Warhol essentially stole and reproduced the image from Moore without gaining permission. The picture originally appeared as a full page spread in Life magazine. To take the pictures, Moore faced people who “tripped him, jostled him, and threatened to break his camera.” He even got arrested during the protest for disobeying a police officer (by taking pictures) and faced six months in prison as a result. Moore pulled a classic hide and wait-it-out, and he left the state then waited for the ruling to be overturned. Considering everything Moore went through to take the pictures, it feels fair that he sued the pants off of Warhol for reproducing it without permission. They would ultimately settle the case outside of court, but for some reason, this became a trend for Warhol in the 1960s. He seemingly paid little regard to copyrights and permissions, stealing pictures from both Patricia Caulfield and Fred Ward as well.

Warhol included Race Riot in a series of paintings he titled “Death and Disaster." The series began with 129 Die in Jet (inspired by a plane crash) and continued on to include electric chairs, atomic bombs, and wrecked cars.

Race Riot remains one of the greatest symbols of the Civil Rights Movement, even now. It was owned by Robert Mapplethorpe until 2014, when it sold at an auction for $62,885,000, making it one of Warhol’s most expensive paintings.
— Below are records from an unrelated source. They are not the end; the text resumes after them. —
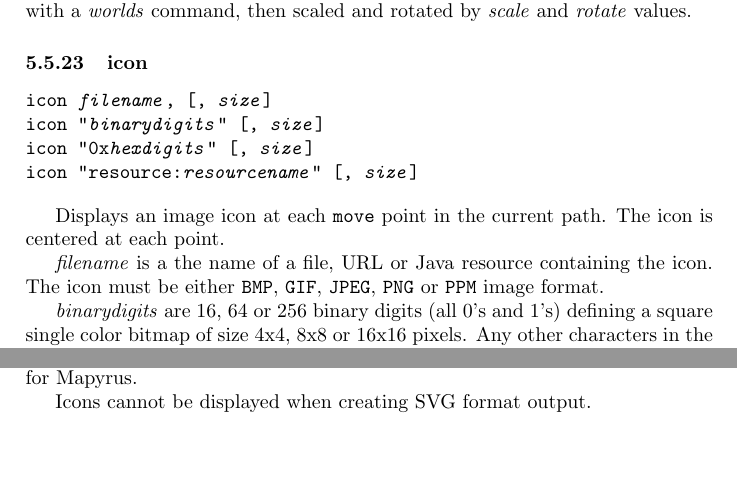
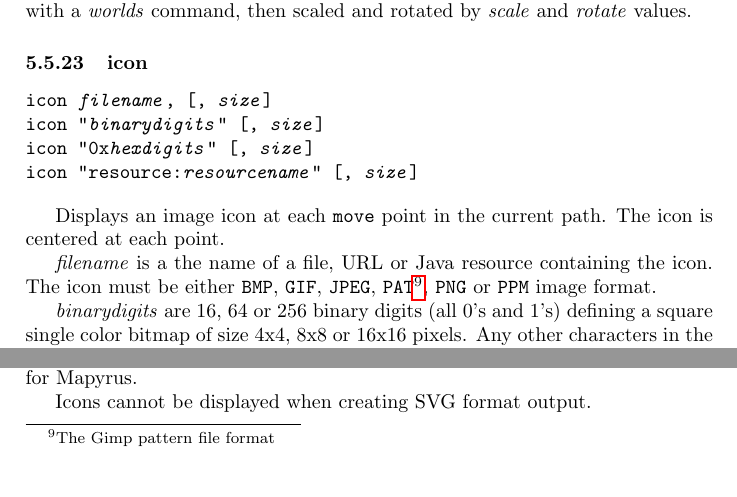
Before and after one commit to simoc/mapyrus, a LaTeX document (userdoc/mapyrus.tex, which reads userdoc/reference.tex): two parts of page 60 of 70, joined at a grey line, cut so that both start at the same text. Compiled offline with pdfLaTeX.

Commit message:
icons can now be gimp .pat format too.

```diff
--- a/userdoc/reference.tex
+++ b/userdoc/reference.tex
@@ -1522,6 +1522,7 @@ the current path.  The icon is centered at each point.
 \textit{filename} is a the name of a file, URL or Java resource
 containing the icon.
 The icon must be either \texttt{BMP}, \texttt{GIF}, \texttt{JPEG},
+\texttt{PAT}\footnote{The Gimp pattern file format},
 \texttt{PNG} or \texttt{PPM} image format.
 
 \textit{binarydigits} are 16, 64 or 256 binary digits (all 0's and 1's)
```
  1. "Charles Moore, 79, Dies; Photographed Civil Rights Violence." The Washington Post. March 16, 2010. Accessed July 24, 2018.
  2. Nechvatal, Joseph. "Death and Death and Death by Warhol." Hyperallergic. June 24, 2016. Accessed July 24, 2018.
  3. Admin. "Race Riots by Andy Warhol." ArtPaintingArtist. June 01, 2015. Accessed July 24, 2018.
  4. "Stories His Images Told: Charles Moore." Nieman Reports War Teaches Lessons About Fear and Courage Comments. Accessed July 24, 2018.
  5. Tate. "'Birmingham Race Riot', Andy Warhol, 1964." Tate. Accessed July 24, 2018.
  6. "The Art of the Steal: Warhol Didn't Get Away With It. Why Should Richard Prince?" PDNPulse. May 10, 2012. Accessed July 24, 2018.